** Working data follows **
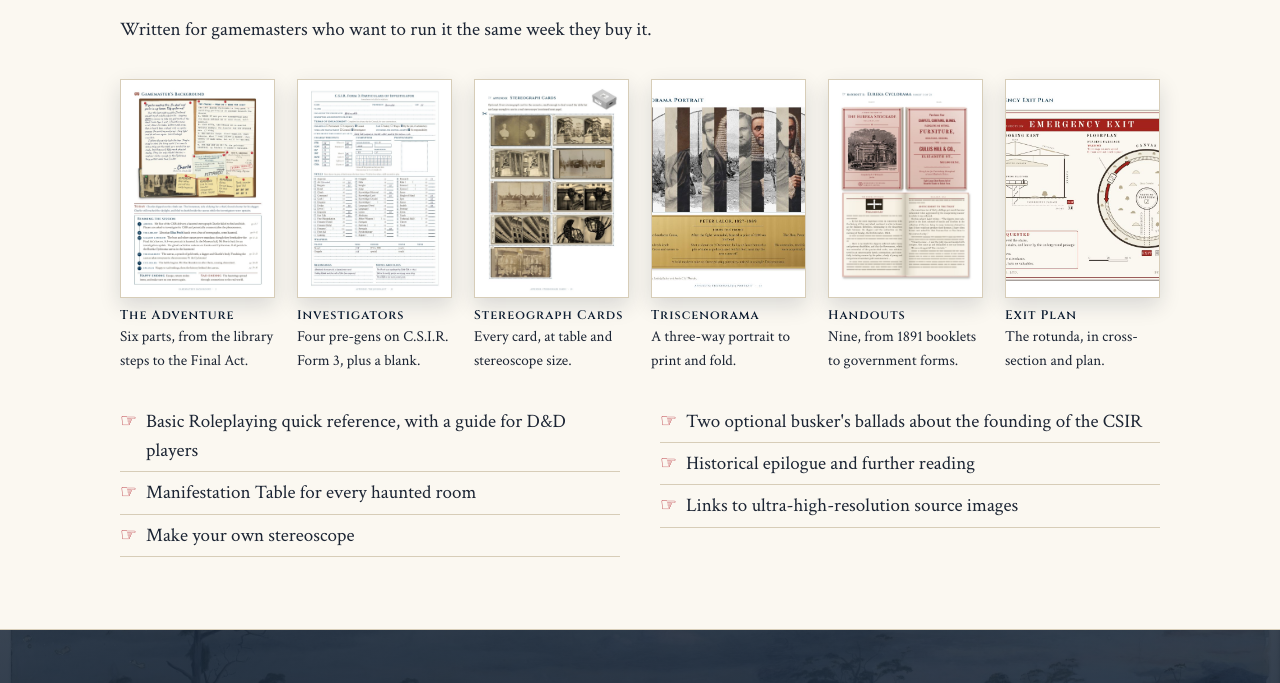
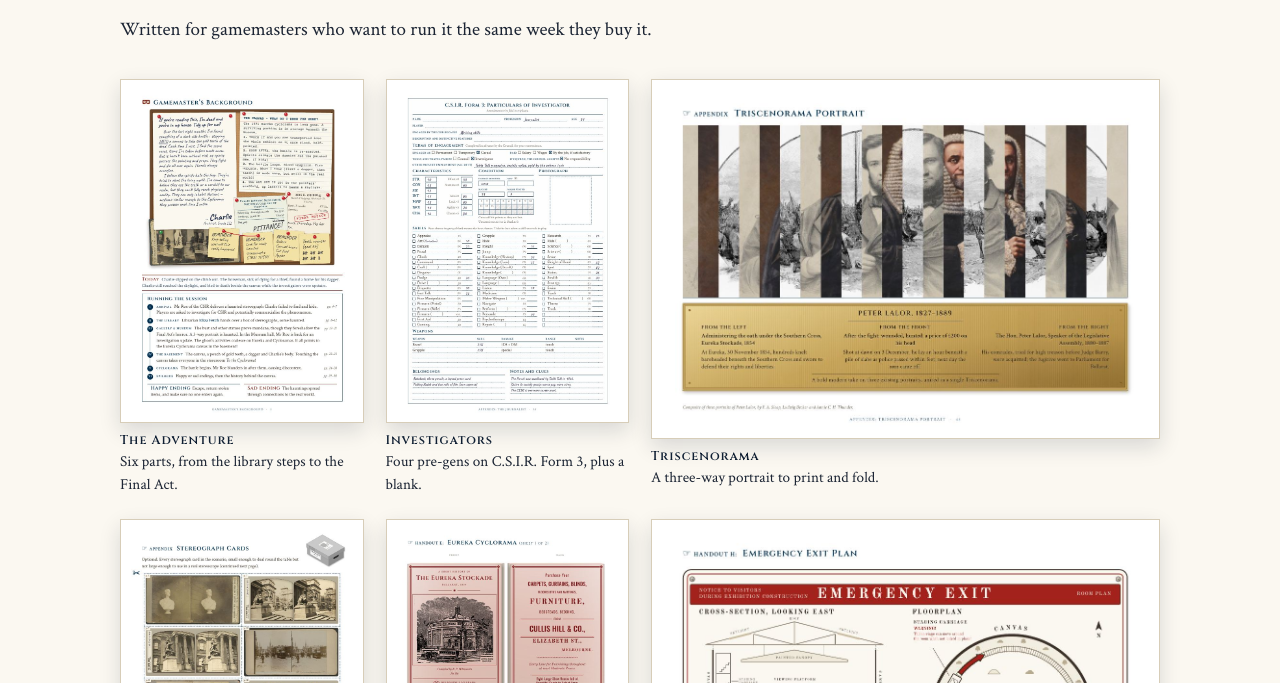
Before and after one commit to notamitchell/rpg, a plain HTML site: page index.html in a window 1280 px wide. Shown: the part 4008-4691 px from the top of the page. Drawn offline with Linux system fonts and the light colour scheme.

Commit message:
Show page previews at their true shape
Landscape pages (Triscenorama, Exit Plan) were cropped into portrait
boxes. Previews now keep their own ratio, with landscape pages spanning
two columns so each row lines up.

Co-Authored-By: Claude Opus 5.5 <noreply@anthropic.com>
Claude-Session: https://claude.ai/code/session_01XbDYxyJd29rCAbvsUtbbky

```diff
--- a/assets/css/site.css
+++ b/assets/css/site.css
@@ -144,8 +144,10 @@ figcaption { font-size: .85rem; color: var(--muted); margin-top: 8px; font-style
 @media (max-width: 820px) { .rooms { grid-template-columns: repeat(2, 1fr); } }
 
 /* Contents */
-.contents { display: grid; grid-template-columns: repeat(auto-fit, minmax(150px, 1fr)); gap: 22px; margin-top: 34px; }
-.contents figure img { width: 100%; aspect-ratio: 595 / 842; object-fit: cover; object-position: top; border: 1px solid var(--rule);
+.contents { display: grid; grid-template-columns: repeat(4, minmax(0, 1fr)); gap: 22px; margin-top: 34px; align-items: start; }
+.contents .wide { grid-column: span 2; }
+@media (max-width: 640px) { .contents { grid-template-columns: repeat(2, minmax(0, 1fr)); gap: 16px; } }
+.contents figure img { width: 100%; height: auto; border: 1px solid var(--rule);
   box-shadow: 0 8px 20px rgba(15,31,51,.14); transition: transform .2s ease; background: #fff; }
 .contents figure:hover img { transform: translateY(-4px) rotate(-.6deg); }
 .contents figcaption { font-style: normal; color: var(--ink); font-size: .95rem; }
--- a/index.html
+++ b/index.html
@@ -118,10 +118,10 @@
     <div class="contents">
       <figure><img loading="lazy" src="assets/img/page-5.jpg" alt="Gamemaster's Background page with Charlie's pinboard"><figcaption><b>The Adventure</b>Six parts, from the library steps to the Final Act.</figcaption></figure>
       <figure><img loading="lazy" src="assets/img/page-35.jpg" alt="Pre-generated investigator sheet"><figcaption><b>Investigators</b>Four pre-gens on C.S.I.R. Form 3, plus a blank.</figcaption></figure>
+      <figure class="wide"><img loading="lazy" src="assets/img/page-50.jpg" alt="Triscenorama portrait of Peter Lalor"><figcaption><b>Triscenorama</b>A three-way portrait to print and fold.</figcaption></figure>
       <figure><img loading="lazy" src="assets/img/page-41.jpg" alt="Printable stereograph cards"><figcaption><b>Stereograph Cards</b>Every card, at table and stereoscope size.</figcaption></figure>
-      <figure><img loading="lazy" src="assets/img/page-50.jpg" alt="Triscenorama portrait of Peter Lalor"><figcaption><b>Triscenorama</b>A three-way portrait to print and fold.</figcaption></figure>
       <figure><img loading="lazy" src="assets/img/page-55.jpg" alt="Eureka Cyclorama booklet handout"><figcaption><b>Handouts</b>Nine, from 1891 booklets to government forms.</figcaption></figure>
-      <figure><img loading="lazy" src="assets/img/page-59.jpg" alt="Emergency Exit Plan handout"><figcaption><b>Exit Plan</b>The rotunda, in cross-section and plan.</figcaption></figure>
+      <figure class="wide"><img loading="lazy" src="assets/img/page-59.jpg" alt="Emergency Exit Plan handout"><figcaption><b>Exit Plan</b>The rotunda, in cross-section and plan.</figcaption></figure>
     </div>
     <ul class="checklist">
       <li>Basic Roleplaying quick reference, with a guide for D&amp;D players</li>
```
** End of Working data **
What is required — Show all lines from the entries that hold "their".

Answer to this exercise —
Show page previews at their true shape
boxes. Previews now keep their own ratio, with landscape pages spanning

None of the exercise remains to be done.